Task goal »
Your answer needs to include each line of the records in which the string "black" can be found.

===== Entries supplied =====

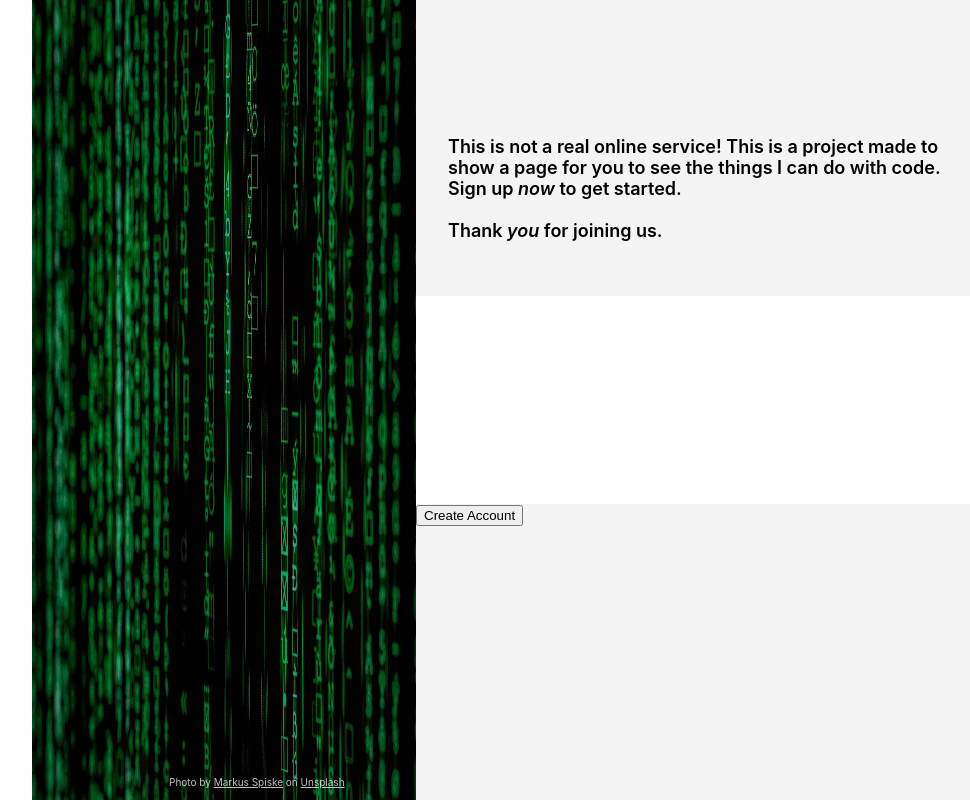
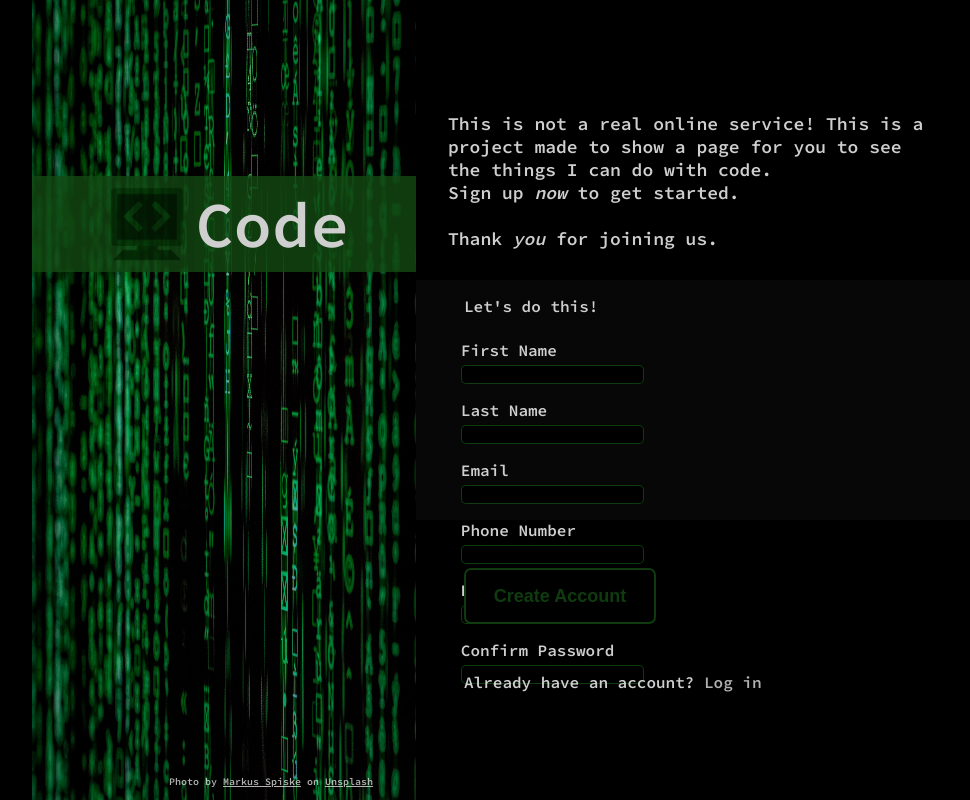
Before and after one commit to etanetan/sign-up-form, a plain HTML site: page index.html in a window 1280 px wide. Shown: the whole page, without its empty margins (96-1066 px from the left). Drawn offline with Linux system fonts and the light colour scheme.

Commit message:
finished sign up page

```diff
--- a/index.html
+++ b/index.html
@@ -9,7 +9,11 @@
 </head>
 <body>
     <div class="container">
-        <img src="images/coding.jpg" alt="Matrix Numbers">
+        <img class="imgbackground" src="images/coding.jpg" alt="Matrix Numbers">
+        <div class="logo">
+            <img src="images/computer.png" class="logoimg">
+            <div class="logotext">Code</div>
+        </div>
         <div class="credit">Photo by <a href="https://unsplash.com/@markusspiske?utm_source=unsplash&utm_medium=referral&utm_content=creditCopyText">Markus
             Spiske</a> on <a href="https://unsplash.com/s/photos/coding?utm_source=unsplash&utm_medium=referral&utm_content=creditCopyText">Unsplash</a></div>
         <div class="rightside">
@@ -17,9 +21,46 @@
                 <div class="biggertext">This is not a real online service! This is a project made to
                     show a page for you to see the things I can do with code.<br>Sign up <em>now</em> to get started.<br><br>Thank <em>you</em> for joining us.</div>
             </div>
-            <div class="middle"></div>
+
+            <div class="middle">
+                <p class="formtitle">Let's do this!<br></p>
+                <form action="#">
+
+                    <div class="formstuff">
+                        <label for="first-name">First Name</label>
+                        <input type="text" name="first-name" id="first-name" required>
+                    </div>
+
+                    <div class="formstuff">
+                        <label for="last-name">Last Name</label>
+                        <input type="text" name="last-name" id="last-name" required>
+                    </div>
+
+                    <div class="formstuff">
+                        <label for="email">Email</label>
+                        <input type="email" name="email" id="email" required>
+                    </div>
+
+                    <div class="formstuff">
+                        <label for="phone-number">Phone Number</label>
+                        <input type="text" name="phone-number" id="phone-number" required>
+                    </div>
+
+                    <div class="formstuff">
+                        <label for="password">Password</label>
+                        <input type="password" name="password" id="password" required>
+                    </div>
+
+                    <div class="formstuff">
+                        <label for="confirm-password">Confirm Password</label>
+                        <input type="password" name="confirm-password" id="confirm-password" required>
+                    </div>
+                </form>
+            </div>
+
             <div class="bottom">
-                <button>Create Account</button>
+                <button type="submit">Create Account</button>
+                <p class="login">Already have an account? <a class="loginlink" href="#">Log in</a></p>
             </div>
         </div>
     </div>
--- a/style.css
+++ b/style.css
@@ -1,43 +1,139 @@
-img {
+@import url('https://fonts.googleapis.com/css2?family=Source+Code+Pro:wght@600&display=swap');
+/* custom colors including a whiteish, grayish, and a green */
+:root {
+    --color1: rgb(207, 207, 207);
+    --color2: rgba(237, 237, 237, 0.75);
+    --color3: rgba(19, 74, 19, 0.807);
+}
+/* placing the background image on its section */
+.imgbackground {
     width: 30vw;
     height: 100vh;
     margin-left: 10vw;
 }
+
 body {
     margin: 0px;
-    font-family:-apple-system, BlinkMacSystemFont, 'Segoe UI', Roboto, Oxygen, Ubuntu, Cantarell, 'Open Sans', 'Helvetica Neue', sans-serif;
-}
-a {
-    color: rgba(255, 255, 255, 0.75);
+    background-color: black;
+    font-family: 'Source Code Pro', monospace;
 }
 
+a {
+    color: var(--color2);
+}
+/* container to hold everything on the page */
 .container {
     display: flex;
     flex-direction: row;
     margin-right: 10vw;
 }
+/* placing the logo section with a background to contrast from img */
+.logo {
+    position: absolute;
+    background-color: var(--color3);
+    display: flex;
+    justify-content: center;
+    align-items: center;
+    color: var(--color1);
+    font-size: 64px;
+    height: 12vh;
+    width: 30vw;
+    top: 22vh;
+    left: 10vw;
+}
+
+.logoimg {
+    mix-blend-mode: multiply;
+    color: white;
+    height: 12vh;
+}
+/* placing the image credit at the bottom of the image */
 .credit {
     position: absolute;
-    color: rgba(255, 255, 255, 0.75);
+    color: var(--color2);
     font-size: 10px;
     bottom: 12px;
     left: 265px;
 }
+/* flex container for the right side of the page */
 .rightside {
     display: flex;
     flex-direction: column;
 }
+/* have the top and bottom take up the same amount of space */
 .top, .bottom{
-    background-color: rgb(244, 244, 244);
-    height: 37vh;
+    height: 35vh;
 }
+
 .biggertext {
     font-size: 18px;
-    font-weight:600;
+    color: var(--color1);
+    margin: 7rem 7rem 3rem 2rem;
+}
+/* the middle is a slightly different color to have contrast */
+.middle {
+    background-color: rgb(7, 7, 7);
+    display: flex;
+    flex-direction: column;
+    height: 30vh;
+}
+/* have the input for the form be in 3 rows of 2 */
+form {
+    display: flex;
+    flex-direction: row;
+    flex-wrap: wrap;
+}
+/* move form title to the left */
+.formtitle {
+    margin-left: 6vh;
+}
+
+.formtitle, .formstuff {
+    color: var(--color1);
+}
+/* have the label above the user input fields */
+.formstuff {
+    display: flex;
+    flex-direction: column;
+    margin: 1vh 10vw 1vh 3.5vw;
+    gap: 5px;
+}
+/* the actual input should just be a border for user to put text into */
+input {
+    border-radius: 5px;
+    border: 1px solid var(--color3);
+    background: black;
+    color: var(--color1);
+}
+
+/* place the button below the form inputs */
+button {
+    margin: 3rem 3rem 3rem 3rem;
+    width: 15vw;
+    height: 7vh;
+    background-color: black;
+    border-radius: 7px;
+    color: var(--color3);
+    border: 2px solid var(--color3);
+    font-size: 18px;
+    font-weight: 700;
+}
+/* have the button swap background and text color when hovering */
+button:hover {
+    background-color: var(--color3);
     color: black;
-    margin: 8.5rem 7rem 3rem 2rem;
+    font-family: 'Source Code Pro', monospace;
 }
-.middle {
-    height: 26vh;
-    box-shadow: 0px 5px black;
+/* have the log in be below the create account button */
+.login {
+    color: var(--color1);
+    margin: 0rem 3rem 3rem 3rem;
 }
+/* undo the underline under the anchor tag */
+.loginlink {
+    text-decoration: none;
+}
+/* have log in link turn green when hovering */
+.loginlink:hover {
+    color: var(--color3);
+}
```
Also changed, not shown: images/computer.png (added), images/logo.jpg (deleted), 2 other files.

=====

Answer area »
+    background-color: black;
+    background: black;
+    background-color: black;
     color: black;
-    box-shadow: 0px 5px black;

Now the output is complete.